During these heady forays into healthy eating, I drop weight, lean out in the face, and my belly realigns along a flatter plane. My blood pressure drops into enviable territory. After a couple of weeks, I start to feel so good in fact that the little voice in my head that convinced me to take this journey starts to allow the odd indiscretion. It swears I can handle it. It teases that maybe the sensitivities are now cured, that I can go back to the sweet and the creamy, the doughy and the fat-laden.
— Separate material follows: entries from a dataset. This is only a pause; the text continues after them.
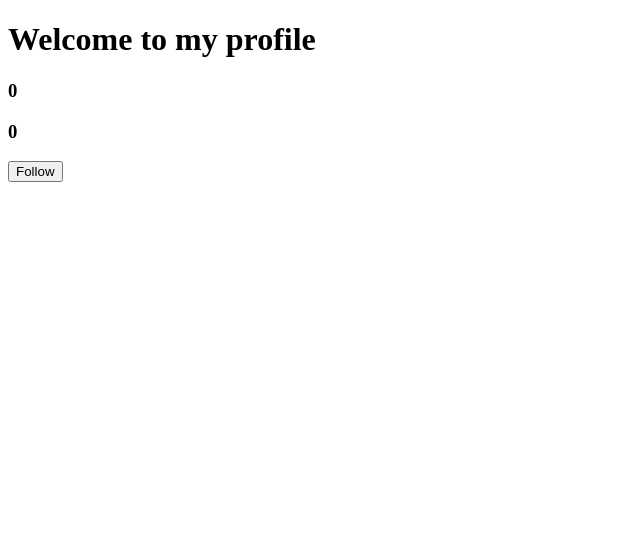
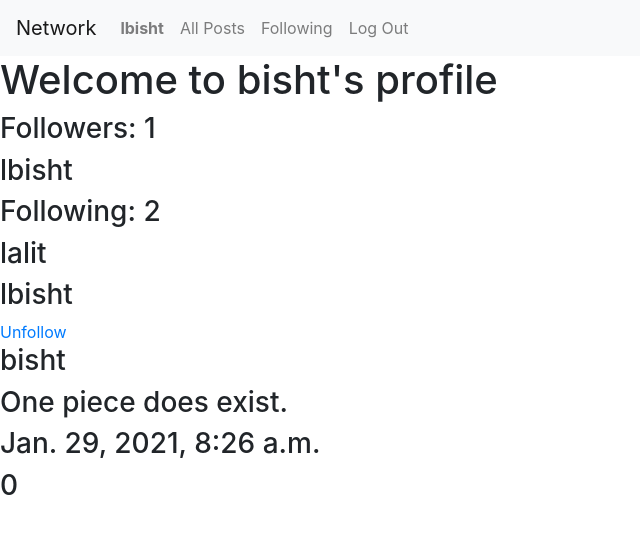
Before and after one commit to L-Bisht/Social-Network, a Django app: a page that uses project4/network/templates/network/profile.html in a window 1280 px wide. Shown: the top 534 px of the page, without its empty margins (0-640 px from the left). Run offline with Django 3.2, Linux system fonts and the light colour scheme; a user stored in the database is signed in; data comes from the database, SQL or seed files in the repository; data that the repository does not hold is empty; some libraries are stand-ins or nearby versions.

Commit message:
Trying something new if things won't work will revert

```diff
--- a/project4/network/models.py
+++ b/project4/network/models.py
@@ -6,8 +6,8 @@ class User(AbstractUser):
     pass
 
 class Follower(models.Model):
-    follower = models.ForeignKey(User, on_delete=models.CASCADE, related_name="follows")
-    following = models.ForeignKey(User, on_delete=models.CASCADE, related_name="follower")
+    user = models.ForeignKey(User, on_delete=models.CASCADE, related_name="follows")
+    follower = models.ForeignKey(User, on_delete=models.CASCADE, related_name="follower")
 
 class Post(models.Model):
     content = models.CharField(max_length=1000)
--- a/project4/network/templates/network/index.html
+++ b/project4/network/templates/network/index.html
@@ -22,7 +22,7 @@
             <a href="{% url 'visit_profile' post.poster %}">{{post.poster}}</a>
             <h3>{{post.content}}</h3>
             <h3>{{post.timestamp}}</h3>
-            <h3>{{post.liked_by.count}}</h3>
+            <h3>Likes:{{post.liked_by.count}}</h3>
         {% endfor %}
 
     </div>
--- a/project4/network/templates/network/layout.html
+++ b/project4/network/templates/network/layout.html
@@ -24,7 +24,7 @@
                 </li>
                 {% if user.is_authenticated %}
                     <li class="nav-item">
-                        <a class="nav-link" href="#">Following</a>
+                        <a class="nav-link" href="{% url 'followed_accounts_posts' %}">Following</a>
                     </li>
                     <li class="nav-item">
                         <a class="nav-link" href="{% url 'logout' %}">Log Out</a>
--- a/project4/network/templates/network/profile.html
+++ b/project4/network/templates/network/profile.html
@@ -1,21 +1,25 @@
-<!DOCTYPE html>
-<html lang="en">
-<head>
-    <meta charset="UTF-8">
-    <meta name="viewport" content="width=device-width, initial-scale=1.0">
-    <title>{{ user.username }}'s profile</title>
-</head>
-<body>
-    <h1>Welcome to my profile </h1>
+{% extends 'network/layout.html' %}
 
-    <h3>{{ followers.count }}</h3>
+{% block body %}
+    <h1>Welcome to {{ visited_user.username }}'s profile </h1>
 
-    <h3>{{ following.count }}</h3>
+    <h3>Followers: {{ followers.count }}</h3>
+    {% for follower in followers %}
+        <h3>{{ follower.follower.username }}</h3>
+    {% endfor %}
+    <h3>Following: {{ following.count }}</h3>
+    {% for follow in following %}
+        <h3>{{ follow.user.username }}</h3>
+    {% endfor %}
 
 
     {% if user.is_authenticated %}
-        {% if request.user != user %}
-            <button type="button">Follow</button>
+        {% if request.user != visited_user %}
+            {% if is_following %}
+                <a href="{% url 'follow_unfollow' visited_user.username %}">Unfollow</a>
+            {% else %}
+                <a href="{% url 'follow_unfollow' visited_user.username %}">Follow</a>
+            {% endif %}
         {% endif %}
     {% endif %}
 
@@ -25,6 +29,4 @@
         <h3>{{post.timestamp}}</h3>
         <h3>{{post.liked_by.count}}</h3>
     {% endfor %}
-
-</body>
-</html>
+{% endblock body %}
--- a/project4/network/urls.py
+++ b/project4/network/urls.py
@@ -5,8 +5,10 @@ from . import views
 
 urlpatterns = [
     path("", views.index, name="index"),
+    path("follow/<str:username>", views.follow_unfollow, name="follow_unfollow"),
     path("profile/<str:username>", views.visit_profile, name="visit_profile"),
     path("login", views.login_view, name="login"),
     path("logout", views.logout_view, name="logout"),
-    path("register", views.register, name="register")
+    path("register", views.register, name="register"),
+    path("/post/followed", views.followed_accounts_posts, name="followed_accounts_posts"),
 ]
--- a/project4/network/views.py
+++ b/project4/network/views.py
@@ -1,4 +1,5 @@
 from django.contrib.auth import authenticate, login, logout
+from django.contrib.auth.decorators import login_required
 from django.db import IntegrityError
 from django.http import HttpResponse, HttpResponseRedirect
 from django.shortcuts import render
@@ -19,18 +20,26 @@ def index(request):
         })
 
 def visit_profile(request, username):
-    user = User.objects.get(username=username)
+    # Person whose profile is visited
+    visited_user = User.objects.get(username=username)
+    # Check is viewer is following the user
+    try:
+       Follower.objects.get(user=visited_user, follower=request.user)
+       is_following = True
+    except Follower.DoesNotExist:
+        is_following = False
+
     return render(request, "network/profile.html", {
-        "user" : user,
-        "followers" : Follower.objects.filter(following=user),
-        "following" : Follower.objects.filter(follower=user),
-        "posts" : Post.objects.filter(poster=user)
+        "visited_user" : visited_user,
+        "is_following" : is_following,
+        "followers" : Follower.objects.filter(user=visited_user), # List all followers of the visited user
+        "following" : Follower.objects.filter(follower=visited_user),
+        "posts" : Post.objects.filter(poster=visited_user) # List all the posts of the user
     })
 
 
 def login_view(request):
     if request.method == "POST":
-
         # Attempt to sign user in
         username = request.POST["username"]
         password = request.POST["password"]
@@ -78,3 +87,20 @@ def register(request):
         return HttpResponseRedirect(reverse("index"))
     else:
         return render(request, "network/register.html")
+
+@login_required
+def follow_unfollow(request, username):
+    try:
+        # Check if user is already following delete the entry
+        entry = Follower.objects.get(user=User.objects.get(username=username), follower=request.user)
+        entry.delete()
+        print("Entry Deleted")
+    except Follower.DoesNotExist:
+        # If user does not already follow then add the entry
+        follower_entry = Follower(user=User.objects.get(username=username), follower=request.user)
+        follower_entry.save()
+    return HttpResponseRedirect(reverse("visit_profile", args={username:username}))
+
+@login_required
+def followed_accounts_posts(request):
+    pass
```
Also changed, not shown: project4/db.sqlite3, project4/network/migrations/0008_auto_20210128_1202.py (added).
That self-destructive version of my inner voice is strong within me right now. During our pandemic quasi-quarantine, I make a mental plan every night that tomorrow will be the day I get back on track. Tomorrow I'll start the day with a Paleo breakfast. I will eat salads, fish, and vegetables. I will drink tea and water. I will take my supplements.

Then the morning comes and before I even catch myself, I'm walking away from the taco truck with a sausage, egg, and cheese burrito wrapped in a brown paper bag alike contraband.

I know where the self-destructive voice in my head is getting its motivation. I feel stressed and anxious about the state of the world. I worry about my ability to protect myself and take care of my family. I worry about holding on my job and my business. I worry that the path I had built for my future has been upended, maybe even lost, in the cosmic card shuffle or the last few weeks.

But I also know that the voice comes in the name of habit and comfort. It may even be steering me to eating behavior that leads to pain because pain is the expression of my mental state. The voice is aligning my external sense with my inner discomfort.

I'm still going to eat that Big Texas Cinnamon Roll though.